**Exercise brief**. Locate the word "output" in the data below, then copy every line that holds it.

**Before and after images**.
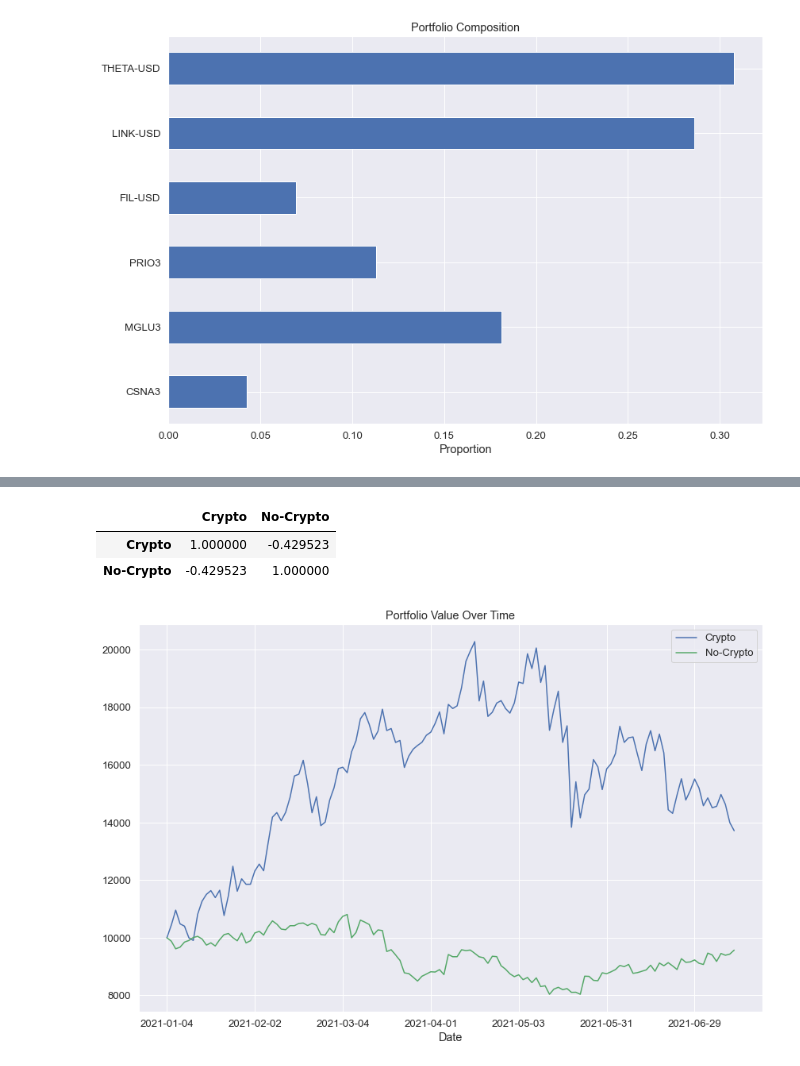
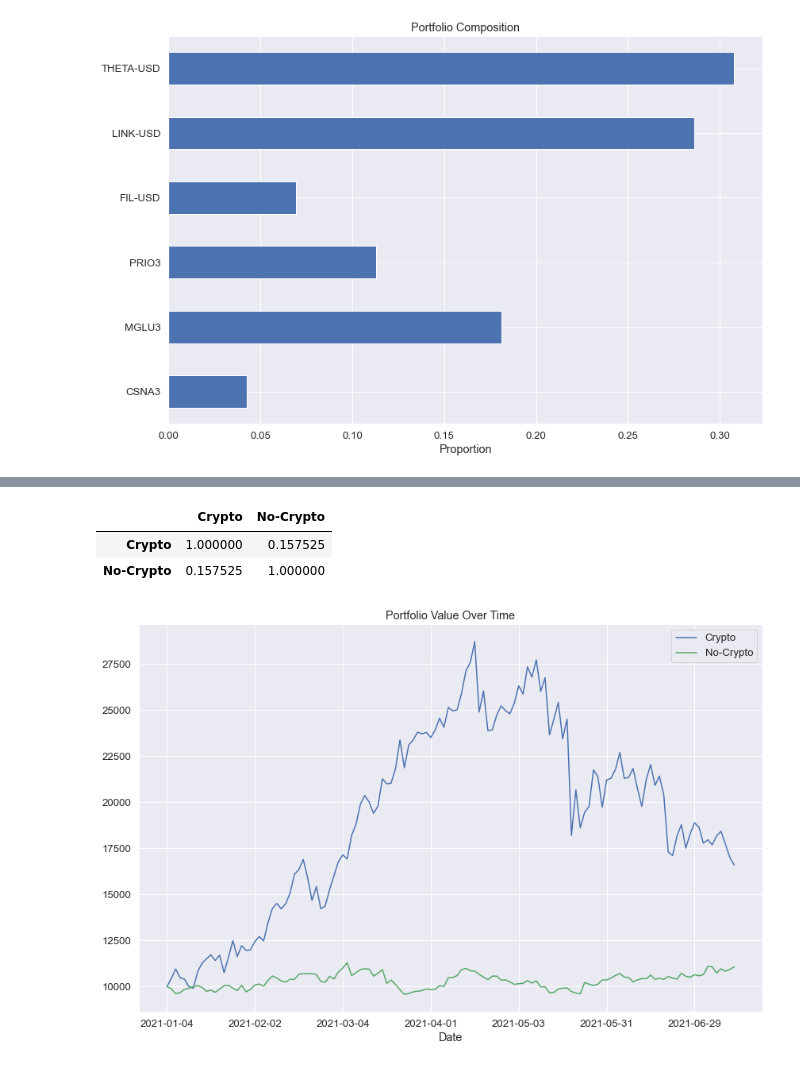
Before and after one commit to viengg/crypto-mpt, a Jupyter notebook: notebook.ipynb, the cells around one changed output, grey strips where cells are left out. Cells and saved outputs as stored; diff of their text form; code cells hidden in the pictures.

```diff
--- a/notebook.ipynb
+++ b/notebook.ipynb
@@ -202,8 +202,8 @@ def gera_portfolio(dados_precos):
   return raw_weights, out_sample
 # %%
 def gera_janelas_deslizantes(dados_precos):
-  janela_inicio = 245
-  #janela_inicio = 0
+  #janela_inicio = 245
+  janela_inicio = 0
   janela_final = -129
 
   janelas = []
@@ -295,39 +299,39 @@ janelas_cripto = gera_janelas_deslizantes(dados)
 portfolio_sem_cripto, out_sample_sem_cripto = gera_portfolio(dados_acoes)
 janelas_sem_cripto = gera_janelas_deslizantes(dados_acoes)
 
 backtest_range = out_sample_cripto.index
 
 out_sample_cripto_returns = out_sample_cripto.pct_change().dropna()
 out_sample_sem_cripto_returns = out_sample_sem_cripto.pct_change().dropna()
 
 capital = [(C, C)]
 
 dias_passados = 0
 
 for date in out_sample_cripto_returns.index:
-  if dias_passados % 9 == 0:
-    portfolio_com_cripto, _ = gera_portfolio(janelas_cripto[dias_passados])
-    portfolio_sem_cripto, _ = gera_portfolio(janelas_sem_cripto[dias_passados])
+  #if dias_passados % 9 == 0:
+  #  portfolio_com_cripto, _ = gera_portfolio(janelas_cripto[dias_passados])
+  #  portfolio_sem_cripto, _ = gera_portfolio(janelas_sem_cripto[dias_passados])
 
   cripto_row, no_cripto_row = out_sample_cripto_returns.loc[date], out_sample_sem_cripto_returns.loc[date]
 
   cripto_return, no_cripto_return = np.dot(portfolio_com_cripto, cripto_row), np.dot(portfolio_sem_cripto, no_cripto_row)
 
   C_cripto, C_no_cripto = capital[-1][0] * (1+cripto_return), capital[-1][1] * (1+no_cripto_return)
   capital.append((C_cripto, C_no_cripto))
 
   dias_passados += 1
 
 backtest_df = pd.DataFrame(capital, index=backtest_range, columns=["Crypto", "No-Crypto"])
 backtest_df.plot()
 plt.title("Portfolio Value Over Time")
 plt.tight_layout()
 backtest_df.corr()
 # %% [output]
 |  | Crypto | No-Crypto |
-| Crypto | 1.000000 | -0.429523 |
-| No-Crypto | -0.429523 | 1.000000 |
+| Crypto | 1.000000 | 0.157525 |
+| No-Crypto | 0.157525 | 1.000000 |
-[figure, old version]
+[figure, new version]
 # %%
 print("Crypto Portfolio metrics:")
 portfolio_metrics(backtest_df["Crypto"])
```
Also changed, not shown: parts of 3 cells of this notebook, 11 other files.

**Answer to the exercise**.
Before and after one commit to viengg/crypto-mpt, a Jupyter notebook: notebook.ipynb, the cells around one changed output, grey strips where cells are left out. Cells and saved outputs as stored; diff of their text form; code cells hidden in the pictures.
 # %% [output]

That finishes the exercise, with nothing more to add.